Cholinergic receptor, nicotinic, alpha 1

From Wikipedia, the free encyclopedia
  (Redirected from CHRNA1)
Jump to: navigation, search
Cholinergic receptor, nicotinic, alpha 1 (muscle)

Rendering based on PDB 1Y5P.
Available structures
PDB Ortholog search: PDBe, RCSB
Identifiers
Symbols CHRNA1 ; ACHRA; ACHRD; CHRNA; CMS2A; FCCMS; SCCMS
External IDs OMIM100690 MGI87885 HomoloGene59 IUPHAR: α1 ChEMBL: 4808 GeneCards: CHRNA1 Gene
RNA expression pattern
PBB GE CHRNA1 206633 at tn.png
More reference expression data
Orthologs
Species Human Mouse
Entrez 1134 11435
Ensembl ENSG00000138435 ENSMUSG00000027107
UniProt P02708 P04756
RefSeq (mRNA) NM_000079 NM_007389
RefSeq (protein) NP_000070 NP_031415
Location (UCSC) Chr 2:
175.61 – 175.63 Mb
Chr 2:
73.56 – 73.58 Mb
PubMed search [1] [2]

Acetylcholine receptor subunit alpha is a protein that in humans is encoded by the CHRNA1 gene.[1]

The muscle acetylcholine receptor consists of 5 subunits of 4 different types: 2 alpha isoforms and 1 each of beta, gamma, and delta subunits.2 This gene encodes an alpha subunit that plays a role in acetlycholine binding/channel gating. Alternatively spliced transcript variants encoding different isoforms have been identified.[1]

Interactions[edit]

Cholinergic receptor, nicotinic, alpha 1 has been shown to interact with CHRND.[2][3]

See also[edit]

References[edit]

  1. ^ a b "Entrez Gene: CHRNA1 cholinergic receptor, nicotinic, alpha 1 (muscle)". 
  2. ^ Kreienkamp, H J; Maeda R K, Sine S M, Taylor P (March 1995). "Intersubunit contacts governing assembly of the mammalian nicotinic acetylcholine receptor". Neuron (UNITED STATES) 14 (3): 635–44. doi:10.1016/0896-6273(95)90320-8. ISSN 0896-6273. PMID 7695910. 
  3. ^ Wang, Z Z; Hardy S F, Hall Z W (November 1996). "Assembly of the nicotinic acetylcholine receptor. The first transmembrane domains of truncated alpha and delta subunits are required for heterodimer formation in vivo". J. Biol. Chem. (UNITED STATES) 271 (44): 27575–84. doi:10.1074/jbc.271.44.27575. ISSN 0021-9258. PMID 8910344. 

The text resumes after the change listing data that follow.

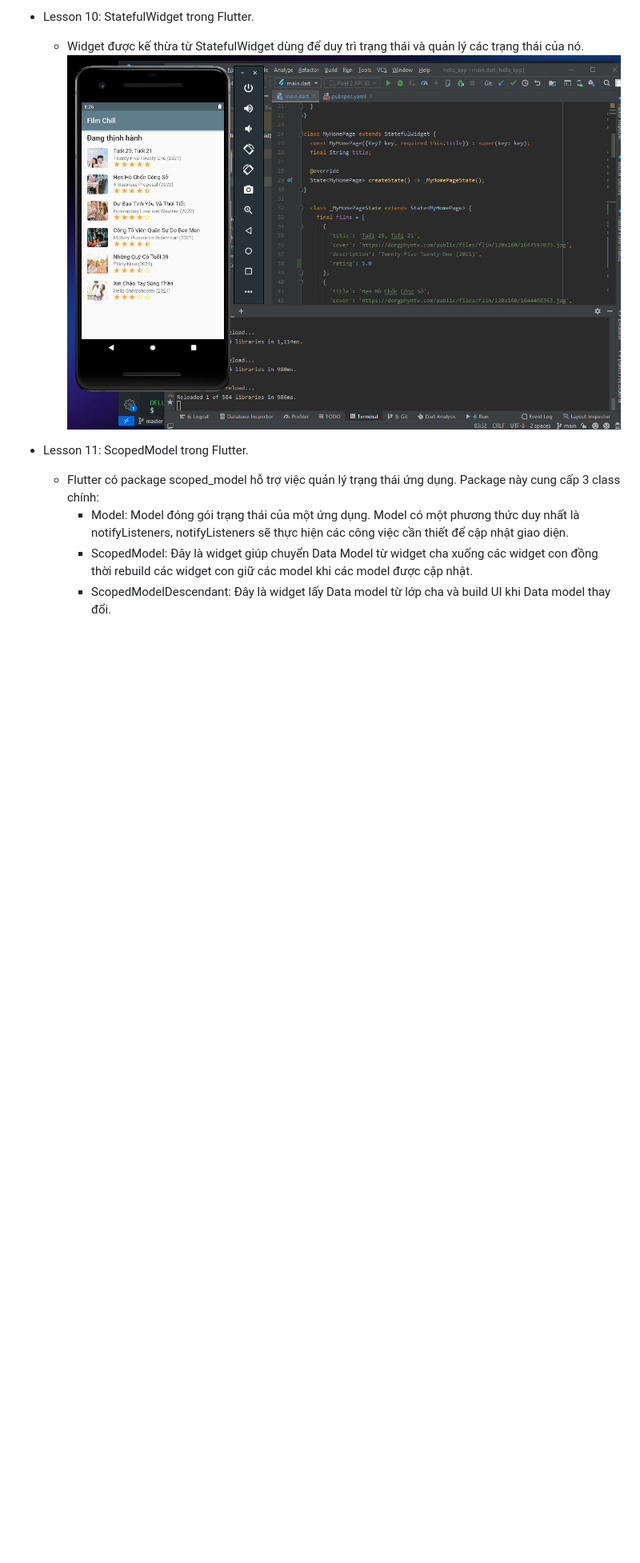
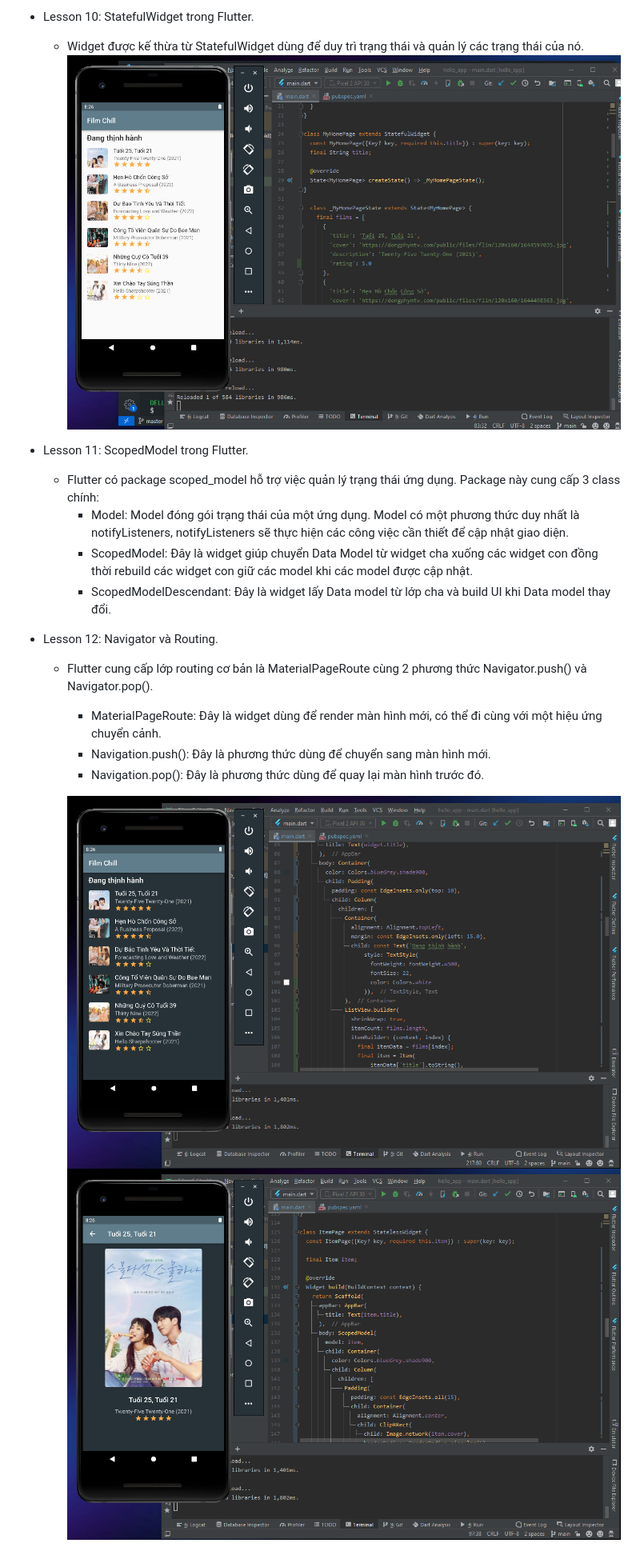
Before and after one commit to hunguet231/int3120_20, a Markdown page: README.md, the part around the change printed below. Shown: that part at 80% size. GitHub-like rendering; pictures changed too: images/7.png (added), images/8.png (added); blank space fills up the shorter version.

Commit message:
lesson 12

```diff
--- a/README.md
+++ b/README.md
@@ -70,3 +70,12 @@ Họ và tên: Nguyễn Văn Hùng | MSV: 19021290
     - Model: Model đóng gói trạng thái của một ứng dụng. Model có một phương thức duy nhất là notifyListeners, notifyListeners sẽ thực hiện các công việc cần thiết để cập nhật giao diện.
     - ScopedModel: Đây là widget giúp chuyển Data Model từ widget cha xuống các widget con đồng thời rebuild các widget con giữ các model khi các model được cập nhật.
     - ScopedModelDescendant: Đây là widget lấy Data model từ lớp cha và build UI khi Data model thay đổi.
+
+- Lesson 12: Navigator và Routing.
+  - Flutter cung cấp lớp routing cơ bản là MaterialPageRoute cùng 2 phương thức Navigator.push() và Navigator.pop().
+    - MaterialPageRoute: Đây là widget dùng để render màn hình mới, có thể đi cùng với một hiệu ứng chuyển cảnh.
+    - Navigation.push(): Đây là phương thức dùng để chuyển sang màn hình mới.
+    - Navigation.pop(): Đây là phương thức dùng để quay lại màn hình trước đó.
+
+    ![Lesson 12](images/7.png)
+    ![Lesson 12](images/8.png)
```
Also changed, not shown: other parts of README.md (+1 -1 lines), 3 other files.
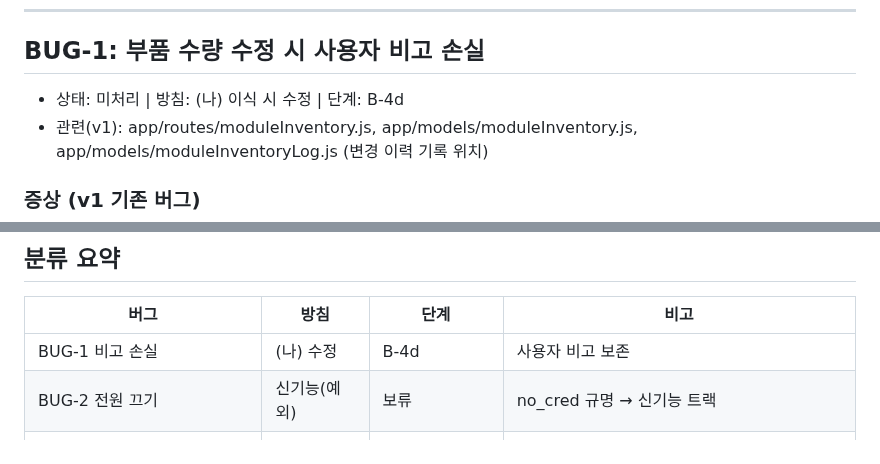
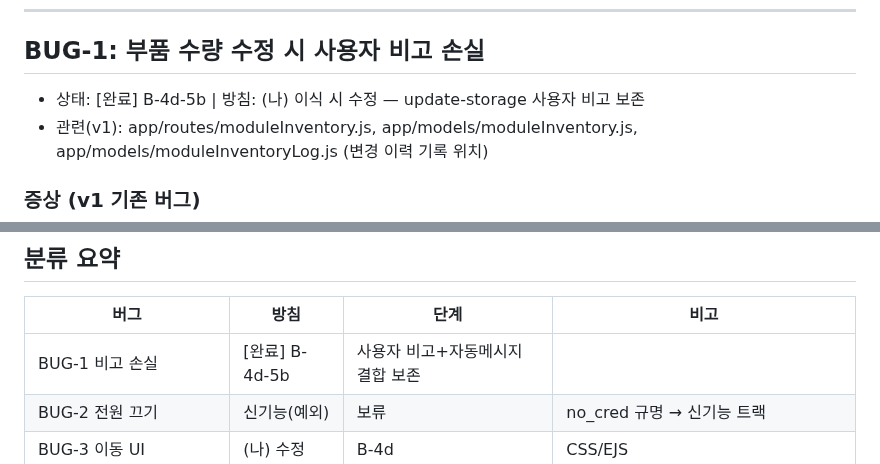
Before and after one commit to ByoungjunSeo/hpc_it_management, a Markdown page: BUG_TRACKING.md, 2 parts joined by grey strips. Rendered like a GitHub page.

```diff
--- a/BUG_TRACKING.md
+++ b/BUG_TRACKING.md
@@ -26,7 +26,7 @@
 ---
 
 ## BUG-1: 부품 수량 수정 시 사용자 비고 손실
-- 상태: 미처리 | 방침: (나) 이식 시 수정 | 단계: B-4d
+- 상태: [완료] B-4d-5b | 방침: (나) 이식 시 수정 — update-storage 사용자 비고 보존
 - 관련(v1): app/routes/moduleInventory.js, app/models/moduleInventory.js,
   app/models/moduleInventoryLog.js (변경 이력 기록 위치)
 
@@ -201,7 +201,7 @@ BUG-4 (audit [object Object]) → 종결(수정 불요, ad36abc에서 확인)
 
 | 버그 | 방침 | 단계 | 비고 |
 |------|------|------|------|
-| BUG-1 비고 손실 | (나) 수정 | B-4d | 사용자 비고 보존 |
+| BUG-1 비고 손실 | [완료] B-4d-5b | 사용자 비고+자동메시지 결합 보존 |
 | BUG-2 전원 끄기 | 신기능(예외) | 보류 | no_cred 규명 → 신기능 트랙 |
 | BUG-3 이동 UI | (나) 수정 | B-4d | CSS/EJS |
 | BUG-4 object Object | 종결(불요) | — | v2 details 단일 JSONB로 구조적 소멸(ad36abc) |
```
Also changed, not shown: B3_PORTING_RESUME_GUIDE.md (+4 -0 lines).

Further reading[edit]

External links[edit]

This article incorporates text from the United States National Library of Medicine, which is in the public domain.